Martina Milburn CBE, Chief Executive of The Prince’s Trust said 

Thousands of young people across the capital are struggling to find their way in life- with many giving up all hope for the future. 

"I’ve met young people who have been told ‘no’ so many times that they’ve lost the confidence to walk out of their own front door. Tragically, some are too scared to go to school because of bullies and others do not have a safe place to sleep at night.

“Thanks to funding from organisations like the City Bridge Trust, The Prince’s Trust can help these young people get back on their feet. We help them find a job or even start their own business, building a future that they – and their children – can be proud of.”

Jeremy Mayhew, Chairman of the City Bridge Trust, said:

Our grant to The Prince's Trust strengthens our existing support for The Prince's Trust and the extremely valuable work it does for deprived communities in London.

"The Prince's Trust has an excellent reputation for its work helping young people affected by unemployment, homelessness, and poverty. Tackling such problems is at the heart of the City Bridge Trust’s grant-giving strategy and we are confident that this 10-year grant will benefit many disadvantaged Londoners.”

Mark Boleat, Policy Chairman of the City of London Corporation said: “The issue of NEETS remains a cause for concern in the capital, with higher than average rates of unemployment among young adults. This issue not only impacts social mobility and cohesion but is leading to a skills gap in the workforce. The partnership between City Bridge Trust and The Prince’s Trust reinforces the Corporation’s on-going commitment to reducing youth unemployment and ensuring that young Londoners have the skills and opportunities to succeed in today’s fast-paced economy.”

Prince’s Trust, Job Ambassador, Seema Awan, added:

The support I received from The Prince's Trust  really helped me get my career back on track after spending a year unemployed.

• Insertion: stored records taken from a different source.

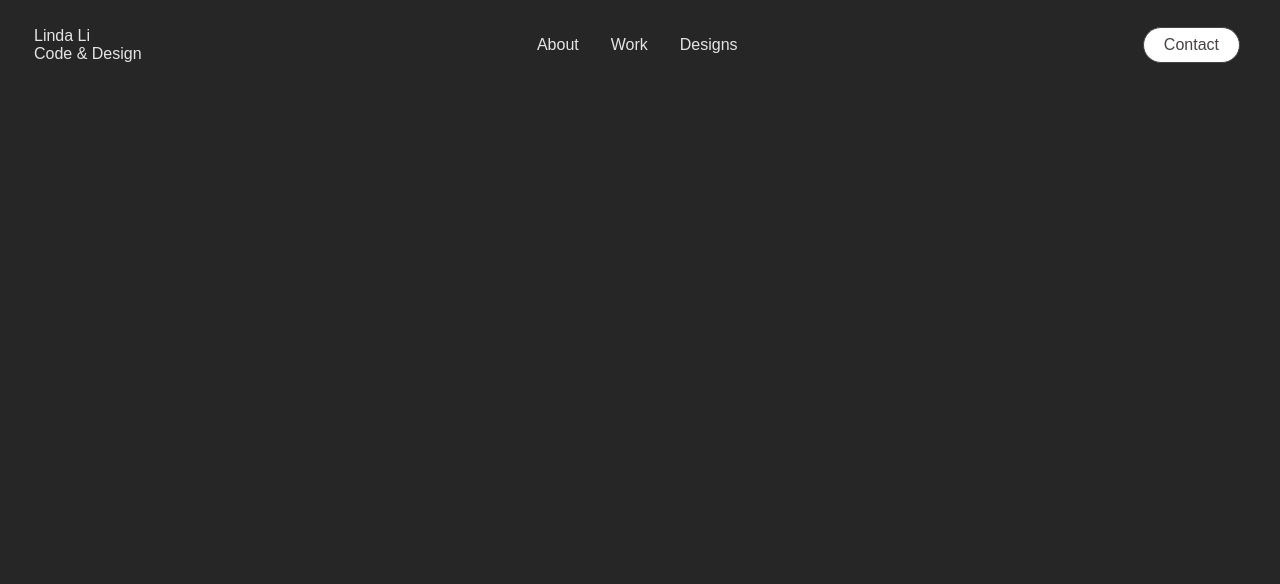
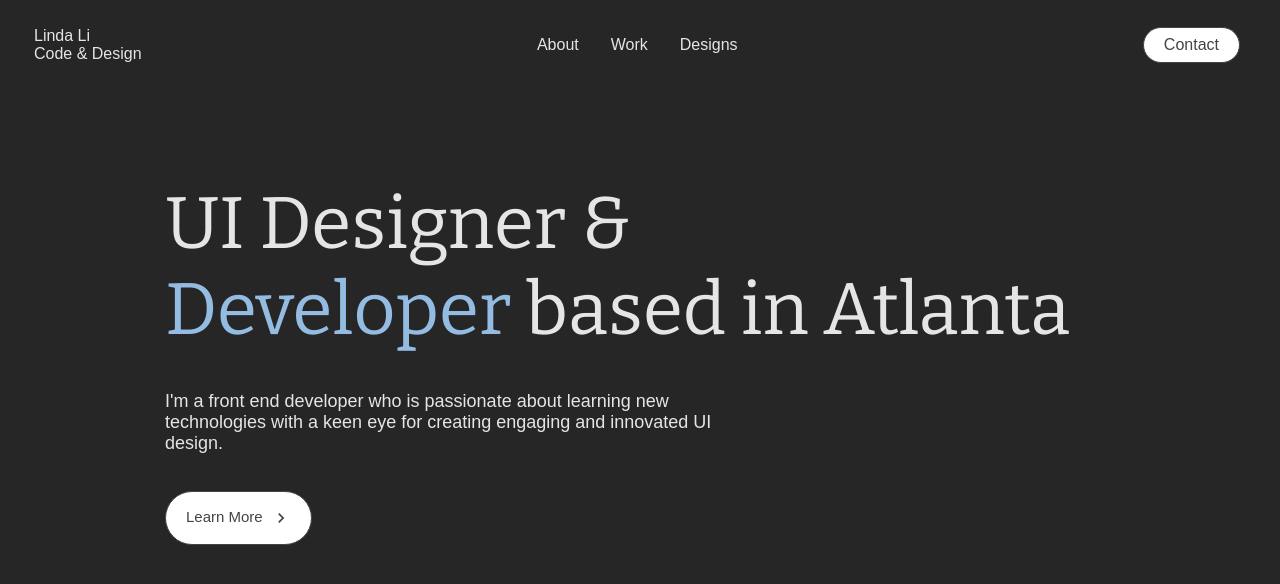
Before and after one commit to lindaerin/portfolio-v2, a React (Create React App) app: page / in a window 1280 px wide. Shown: the top 584 px of the page. Built offline with nearby package versions, Linux system fonts and the light colour scheme.

Commit message:
add hero component

```diff
--- a/src/App.js
+++ b/src/App.js
@@ -1,15 +1,16 @@
 import { BrowserRouter as Router, Switch, Route } from "react-router-dom";
 import React from "react";
 import Navbar from "./components/Navbar";
+import Hero from "./components/Hero";
 
 import "../src/index.css";
 
 function App() {
-
   return (
     <Router>
       {/* <Sidebar isOpen={isOpen} toggle={toggle} /> */}
       <Navbar />
+      <Hero />
       {/* <ScrollTop />
       <Switch>
         <Route path="/" component={HomePage} exact />
--- /dev/null
+++ b/src/components/Hero/hero.styles.js
@@ -0,0 +1,121 @@
+import styled from "styled-components";
+import { Link } from "react-router-dom";
+import { MdKeyboardArrowRight, MdArrowForward } from "react-icons/md";
+
+export const HeroContainer = styled.div`
+  background: none;
+  padding: 10px 160px 270px;
+  height: 300px;
+  position: relative;
+  z-index: 1;
+  max-width: 1450px;
+  margin: 0 auto;
+
+  @media screen and (max-width: 1063px) {
+    padding: 10px 120px 220px;
+  }
+
+  @media screen and (max-width: 750px) {
+    padding: 10px 60px 60px;
+    height: 450px;
+  }
+
+  @media screen and (max-width: 480px) {
+    padding: 0 30px 60px;
+    height: 500px;
+  }
+`;
+
+export const HeroContent = styled.div`
+  z-index: 3;
+  max-width: 1300px;
+  position: absolute;
+  padding: 8px 5px;
+  flex-direction: column;
+  align-items: center;
+`;
+
+export const HeroH1 = styled.div`
+  color: #e5e5e5;
+  font-size: 73px;
+  white-space: pre-wrap;
+  font-family: "Bitter", serif;
+  line-height: 86px;
+  margin-bottom: -2.2rem;
+
+  @media screen and (max-width: 1063px) {
+    font-size: 60px;
+    line-height: 70px;
+  }
+
+  @media screen and (max-width: 750px) {
+    font-size: 50px;
+    line-height: 70px;
+  }
+
+  @media screen and (max-width: 480px) {
+    font-size: 44px;
+    line-height: 60px;
+  }
+`;
+
+export const HeroDescription = styled.p`
+  color: #e5e5e5;
+  font-size: 18px;
+  max-width: 600px;
+
+  @media screen and (max-width: 768px) {
+    margin-top: 24px;
+    font-size: 16px;
+    padding-right: 45px;
+  }
+
+  @media screen and (max-width: 480px) {
+    /* margin-top: 10px; */
+    font-size: 15px;
+    padding-right: 20px;
+  }
+`;
+
+export const HeroBtnWrapper = styled.div`
+  margin-top: 2.3rem;
+  display: flex;
+  flex-direction: column;
+`;
+
+export const ArrowForward = styled(MdArrowForward)`
+  margin-left: 8px;
+  font-size: 20px;
+`;
+
+export const ArrowRight = styled(MdKeyboardArrowRight)`
+  margin-left: 8px;
+  font-size: 20px;
+`;
+
+export const LearnMoreButton = styled(Link)`
+  border-radius: 50px;
+  background: #fff;
+  white-space: nowrap;
+  color: #484242;
+  font-size: 15px;
+  padding: 16px 20px;
+  border-color: #87accf;
+  border: solid 1.5px;
+  cursor: pointer;
+  display: flex;
+  width: min-content;
+  text-decoration: none;
+  transition: all 0.2s ease-in-out;
+
+  &:hover {
+    transition: all 0.2s ease-in-out;
+    color: #e5e5e5;
+    background: #484242;
+  }
+
+  @media screen and (max-width: 600px) {
+    padding: 10px 14px;
+    font-size: 13px;
+  }
+`;
--- /dev/null
+++ b/src/components/Hero/index.js
@@ -0,0 +1,53 @@
+import React, { useState } from "react";
+import { HighlightedTextString } from "../../Global/HighlightedTextString";
+import { BRAND_BLUE } from "../../Global/GlobalElements";
+import {
+  HeroContainer,
+  HeroContent,
+  HeroDescription,
+  HeroH1,
+  HeroBtnWrapper,
+  ArrowForward,
+  ArrowRight,
+  LearnMoreButton,
+} from "./hero.styles.js";
+
+
+const Hero = () => {
+  const [hover, setHover] = useState(false);
+
+  const onHover = () => {
+    setHover(!hover);
+  };
+
+  return (
+    <>
+      <HeroContainer>
+        <HeroContent>
+          <HeroH1 className="slideInHeader">
+            <HighlightedTextString
+              styledDiv={HeroH1}
+              highlightedWords={[" ", "Developer"]}
+              highlightColor={`${BRAND_BLUE}`}
+            >
+              {"UI Designer & \nDeveloper based in Atlanta"}
+            </HighlightedTextString>
+          </HeroH1>
+
+          <HeroDescription className="slideInText">
+            I'm a front end developer who is passionate about learning new
+            technologies with a keen eye for creating engaging and innovated UI
+            design.
+          </HeroDescription>
+          <HeroBtnWrapper className="slideInBtn">
+            <LearnMoreButton to="/about" onMouseEnter={onHover} onMouseLeave={onHover}>
+              Learn More {hover ? <ArrowForward /> : <ArrowRight />}
+            </LearnMoreButton>
+          </HeroBtnWrapper>
+        </HeroContent>
+      </HeroContainer>
+    </>
+  );
+};
+
+export default Hero;
```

"The charity's 12-week personal development training course showed me that I had the skills and ability to succeed. Now I am in a position to empower other young people who face barriers, and inspire them to engage with the Prince’s Trust, as well as help shape the services offered to young people.”